THE sun was bright overhead as they set off on Saturday, the horse heaving his weight into the shafts, his big hooves clopping on the greasy cobblestones of the town, the splodgy red-roan rump showing more grey than Emma cared to see.
When she was a child she had prayed every night for God to keep Barney safe. Now, in her twentieth summer, she was more realistic, but made the request all the same.
Emma had taken pains with her appearance so as to complement Hamilton’s outfit of broadcloth, immaculate linen and tall hat, this being Aunt Maisie’s instruction.
Or so Emma told herself. She had not missed the approving glance the horse-dealer had given her high-crowned straw bonnet, and she made sure she was wearing it today. She had washed her hair in rosemary water and brushed it till it gleamed.
Her gown of sunny yellow matched the colour of the wayside dandelions, some of which were turning to seed that drifted in gossamer fairy-clocks on the breeze.
They were out of the town now, heading along the Old Coach Road, a rutted highway that led eventually into the market town of Whitchurch.
“We turn left at the Feathers Inn,” Hamilton said, shaking the reins to wake the horse up. “It will be several miles yet. Did you not bring a parasol?’’
“No. I never thought to.”
“Alice would fear the sun playing havoc with her complexion.”
“Oh, phooey!” Emma said. “Who cares about a few freckles? How do you know what Alice thinks, anyway?”
“I met her walking her dog and stopped to talk.” He darted a smile. “Why, I do believe you’re jealous.”

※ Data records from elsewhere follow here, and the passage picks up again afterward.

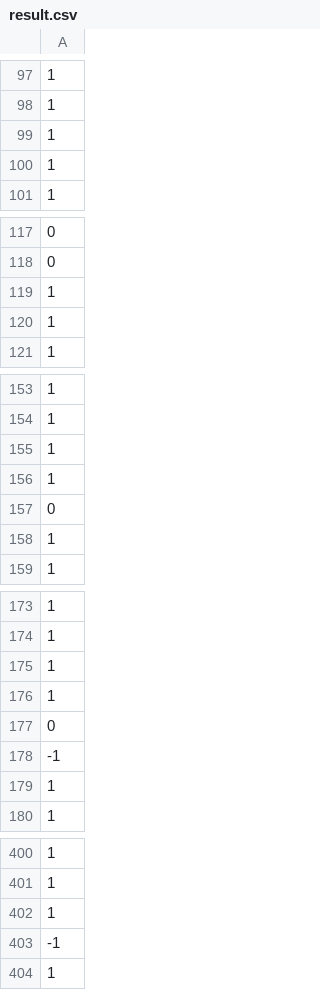
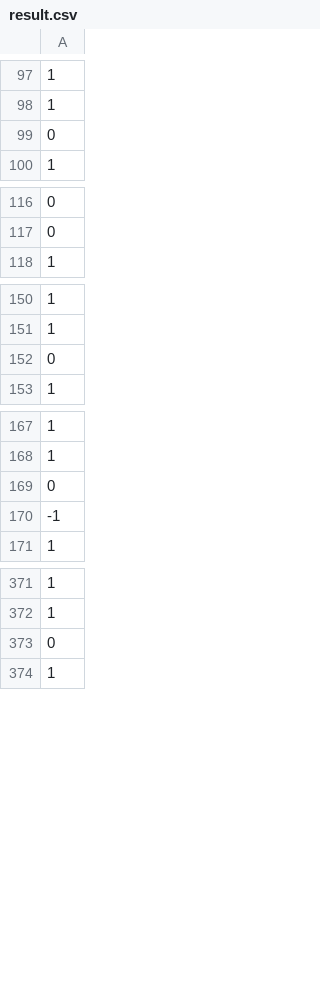
Before and after one commit to joseph-fortman/NBA-Free-Agent-Analysis, a CSV file: data/result.csv, drawn as a sheet; only a part is shown, gaps mark what is left out; the diff covers the shown part only.

```diff
--- a/data/result.csv
+++ b/data/result.csv
@@ -98,4 +98,3 @@
 1
-1
-1
+0
 1
@@ -118,4 +117,2 @@
 0
-1
-1
 1
@@ -154,6 +151,3 @@
 1
-1
-1
 0
-1
 1
@@ -174,7 +168,4 @@
 1
-1
-1
 0
 -1
-1
 1
@@ -401,4 +372,3 @@
 1
-1
--1
+0
 1
```
Also changed, not shown: 35 removed rows and 1 moved row elsewhere in this file, data/weights.csv, 2 other files.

“Of course I’m not.”
She squeezed his arm affectionately and sat back in the plush-covered cushions of the passenger seat. One gloved hand clutched the rail-guard against the bounce and sway of the four-wheeled gig, the other shielded her eyes against the sun’s glare.
Leys of sprouting corn and lush red clover went rolling by, and grassy meadows in which sleek cattle browsed. The air was fresh and sweet, so different from the smoky fug of the city; Emma felt her spirits lift accordingly.

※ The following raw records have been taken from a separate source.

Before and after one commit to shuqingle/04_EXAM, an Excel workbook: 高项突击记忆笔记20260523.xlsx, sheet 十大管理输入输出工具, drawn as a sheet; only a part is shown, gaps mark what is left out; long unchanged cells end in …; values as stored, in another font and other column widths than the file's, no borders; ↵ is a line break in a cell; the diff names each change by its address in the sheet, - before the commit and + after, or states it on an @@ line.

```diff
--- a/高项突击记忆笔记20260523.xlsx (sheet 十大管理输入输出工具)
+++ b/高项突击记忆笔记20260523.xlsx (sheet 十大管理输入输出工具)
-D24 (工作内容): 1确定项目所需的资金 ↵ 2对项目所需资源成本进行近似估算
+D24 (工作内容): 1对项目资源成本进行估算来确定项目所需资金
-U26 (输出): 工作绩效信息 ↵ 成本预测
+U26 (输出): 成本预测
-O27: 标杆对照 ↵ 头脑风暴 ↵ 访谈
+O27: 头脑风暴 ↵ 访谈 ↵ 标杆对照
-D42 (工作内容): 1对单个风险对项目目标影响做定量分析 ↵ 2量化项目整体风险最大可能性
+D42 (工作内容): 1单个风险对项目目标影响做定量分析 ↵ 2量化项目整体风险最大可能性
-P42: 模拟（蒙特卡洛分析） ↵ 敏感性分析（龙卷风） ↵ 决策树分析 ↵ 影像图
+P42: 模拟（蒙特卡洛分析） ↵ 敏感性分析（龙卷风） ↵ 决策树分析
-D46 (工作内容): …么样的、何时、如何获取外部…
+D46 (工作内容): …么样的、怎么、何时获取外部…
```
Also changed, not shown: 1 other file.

In due course they came to the turning and began the steady uphill haul along twisting lanes frothing with cow parsley. Sun-shadows chased across rugged slopes dotted with flares of golden gorse.
Hedgerows throbbed with birdsong and overhead a skylark trilled and trilled as if it wanted the entire world to share its joy of living.
“Oh!” Emma turned to Hamilton in open wonder. “It’s so lovely here.”
“Yes, it is,” he agreed affably. “Though I dread to think what it’s like in winter. We’re better off in the town.”
“I just love the quiet. It’s hard to believe there are brigands here. I wonder where their hide-out is. There must be caves somewhere.”
“Don’t even think about it.”
“You’re right. It’s far too pleasant a day for that.” All the same, Emma looked more searchingly around her. “Have you the direction? We mustn’t get lost.”
“Never fear, Emma. We’ll be there shortly. Uncle said to watch out for the milestone to Larkton and turn on to a track. It’s steep. It’s to be hoped Barney copes with the pull.”
Soon afterwards the horse drew to a sweating stop in the stable yard. Emma looked about her with interest and a good deal of surprise.
Far from the ramshackle place of her expectations, this yard was neat and orderly.
The roof of the stone-built stabling did not lack any slates and someone had recently been busy with the tar-brush, for the woodwork gleamed blackly in the sunlight.
The heavy double doors were open to the air and in the stalls the rumps that could be seen, hind hooves resting contentedly, were glossy and muscled.
There was no lack of care here and Emma, whilst willing herself not to be cajoled by a pair of deep-blue eyes, felt a rush of regard for the owner.